The Unbeaten 28


"Ultimately, this film is like watching Sam Raimi's Evil Dead, it may not have too big of a budget but it's certainly big on artistry!"

- Joseph Kuby

The Unbeaten 28 (1981)

AKA: Unbeatable 28

Director: Joseph Kuo

Cast: Meng Fei, Jack Long, Mark Long

Running Time: 90 min.

Plot: See review below.

Availability: This title is available at


JOSEPH KUBY'S REVIEW: Carter Wong may have proved to be better than usual in 18 Bronzemen but this film has a more talented actor as the lead - Meng Fei, who had appeared in the Shaw Brothers Chang Cheh-directed classics Five Shaolin Masters and Shaolin Temple (not the Jet Li one). Chang took note of this film and released his own version of the Kung Fu maze story with four of the Venoms. His take on it is called House of Traps.

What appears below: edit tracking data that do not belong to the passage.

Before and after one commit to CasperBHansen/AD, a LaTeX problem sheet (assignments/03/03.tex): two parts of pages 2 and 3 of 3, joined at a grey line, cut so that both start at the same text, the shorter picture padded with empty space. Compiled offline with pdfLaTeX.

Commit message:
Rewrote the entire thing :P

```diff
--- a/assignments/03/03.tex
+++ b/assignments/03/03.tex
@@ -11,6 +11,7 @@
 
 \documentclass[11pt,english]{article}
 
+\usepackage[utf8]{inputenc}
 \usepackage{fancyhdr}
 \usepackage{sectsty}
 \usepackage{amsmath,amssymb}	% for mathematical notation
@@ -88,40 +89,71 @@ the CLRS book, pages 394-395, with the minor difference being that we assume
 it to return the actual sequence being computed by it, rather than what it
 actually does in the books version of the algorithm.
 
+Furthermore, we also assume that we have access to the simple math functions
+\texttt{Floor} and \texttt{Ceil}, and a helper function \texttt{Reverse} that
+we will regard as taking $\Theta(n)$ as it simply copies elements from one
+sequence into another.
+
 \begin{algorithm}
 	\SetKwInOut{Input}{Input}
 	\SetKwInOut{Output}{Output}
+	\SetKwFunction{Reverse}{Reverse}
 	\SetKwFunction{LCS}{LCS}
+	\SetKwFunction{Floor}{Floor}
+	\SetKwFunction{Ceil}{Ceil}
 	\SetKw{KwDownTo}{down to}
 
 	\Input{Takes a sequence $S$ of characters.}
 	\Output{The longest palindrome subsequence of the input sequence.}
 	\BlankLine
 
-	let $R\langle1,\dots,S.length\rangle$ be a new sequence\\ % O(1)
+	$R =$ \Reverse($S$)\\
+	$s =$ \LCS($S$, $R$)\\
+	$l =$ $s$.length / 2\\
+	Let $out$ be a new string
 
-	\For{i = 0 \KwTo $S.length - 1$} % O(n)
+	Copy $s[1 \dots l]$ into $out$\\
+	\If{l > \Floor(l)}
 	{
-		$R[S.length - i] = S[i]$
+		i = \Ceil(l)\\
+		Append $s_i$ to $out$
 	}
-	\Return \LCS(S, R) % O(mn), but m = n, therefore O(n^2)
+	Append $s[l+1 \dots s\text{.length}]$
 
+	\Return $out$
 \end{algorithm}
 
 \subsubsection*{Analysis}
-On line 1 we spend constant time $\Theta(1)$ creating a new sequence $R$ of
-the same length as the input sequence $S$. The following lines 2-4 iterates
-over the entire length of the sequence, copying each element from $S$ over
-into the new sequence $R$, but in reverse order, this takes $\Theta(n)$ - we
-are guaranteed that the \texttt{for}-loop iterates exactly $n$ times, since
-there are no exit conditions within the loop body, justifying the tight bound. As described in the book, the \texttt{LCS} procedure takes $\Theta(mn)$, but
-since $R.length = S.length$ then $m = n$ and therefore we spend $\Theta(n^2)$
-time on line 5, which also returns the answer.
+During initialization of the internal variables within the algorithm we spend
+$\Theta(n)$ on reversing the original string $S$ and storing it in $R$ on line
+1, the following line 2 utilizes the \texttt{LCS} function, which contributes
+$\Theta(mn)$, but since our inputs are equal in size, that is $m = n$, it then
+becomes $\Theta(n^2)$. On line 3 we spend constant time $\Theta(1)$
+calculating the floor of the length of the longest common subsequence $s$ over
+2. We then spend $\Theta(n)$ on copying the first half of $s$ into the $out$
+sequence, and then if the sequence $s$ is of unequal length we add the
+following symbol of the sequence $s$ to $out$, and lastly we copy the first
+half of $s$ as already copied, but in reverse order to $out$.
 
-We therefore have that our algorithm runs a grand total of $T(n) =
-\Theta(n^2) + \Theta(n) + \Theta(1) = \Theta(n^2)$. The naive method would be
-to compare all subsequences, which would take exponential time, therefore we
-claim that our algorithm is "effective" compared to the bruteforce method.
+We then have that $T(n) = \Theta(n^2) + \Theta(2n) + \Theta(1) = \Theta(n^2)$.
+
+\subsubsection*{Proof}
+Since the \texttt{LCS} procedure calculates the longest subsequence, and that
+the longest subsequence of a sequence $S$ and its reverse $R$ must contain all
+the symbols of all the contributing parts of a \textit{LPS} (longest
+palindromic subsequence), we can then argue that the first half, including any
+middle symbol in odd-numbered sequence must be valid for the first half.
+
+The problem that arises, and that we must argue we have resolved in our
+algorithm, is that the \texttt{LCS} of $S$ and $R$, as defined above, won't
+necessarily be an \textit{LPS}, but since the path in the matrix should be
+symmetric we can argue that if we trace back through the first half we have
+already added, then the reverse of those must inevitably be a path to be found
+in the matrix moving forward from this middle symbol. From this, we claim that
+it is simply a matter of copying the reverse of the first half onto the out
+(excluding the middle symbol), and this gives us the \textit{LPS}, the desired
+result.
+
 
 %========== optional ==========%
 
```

The Unbeatable 28 is what would happen if you came upon a concoction of Indiana Jones and 36th Chamber of Shaolin. The film's budget was higher than usual for producer/director Joseph Kuo. He had more money to materialize his vision due to his previous independent successes. His company was a rival to Seasonal in the same way Golden Harvest were competing with Shaw Bros.

There's so much creativity abundant in the storyline that there are no stand-outs, nearly everything is worth a mention. The action is so consistent that it's not really a case of picking scenes since the whole movie is one big action sequence. To understand what this film is, imagine if two thirds of the running time of My Lucky Stars was dedicated to Jackie Chan journeying through the theme park and encountering dozens of bewildering oddities.

A lot of fans might dismiss this film as a poor spin-off of 18 Bronzemen but I see it as the next step forward in Kuo's original concept. Just like how Jackie's Operation Condor surpassed Armour of God, Kuo did the same thing here. The Unbeatable 28 is one of the few films that is truly the cinematic equivalent to a roller-coaster. There may be some slow spots but roller-coasters have those too. Rather than the sedate moments being a detriment to the film, it works in its advantage as the surreal moments pack a weighty punch.

The final two on one showdown is one of the best of its kind I've seen, which is saying a lot when you consider the 2-on-1s that can be seen in Knockabout, Secret Rivals, The Odd Couple, Who Am I? and Warriors Two. The villain uses a hat like a boomerang - something which surely must have inspired the creators of the Mortal Kombat games when they were creating the character of Kung Lao.

As you can tell, I had a lot of fun watching this movie! What I like about this film is that it never takes itself too seriously despite having a an air of dread that permeates the film. It has a subtle tongue-in-cheek tone which makes you wonder if Kuo was lampooning the novelty concept of the Shaolin training tradition.

The Unbeatable 28 is truly unpredictable, just when you think its over...something happens that furthers the movie along! Ultimately, this film is like watching Sam Raimi's Evil Dead, it may not have too big of a budget but it's certainly big on artistry. Coincidentally, Joseph also shows an aptitude for directing horror movies as this film has a sense of impending doom that's produced by the mysterious atmosphere he creates. It's a shame that Unbeatable 28 would prove to be one of his last films.

As a footnote, the title should really be The Unbeatable 18 as a typo was made when it came to producing the English title for the film.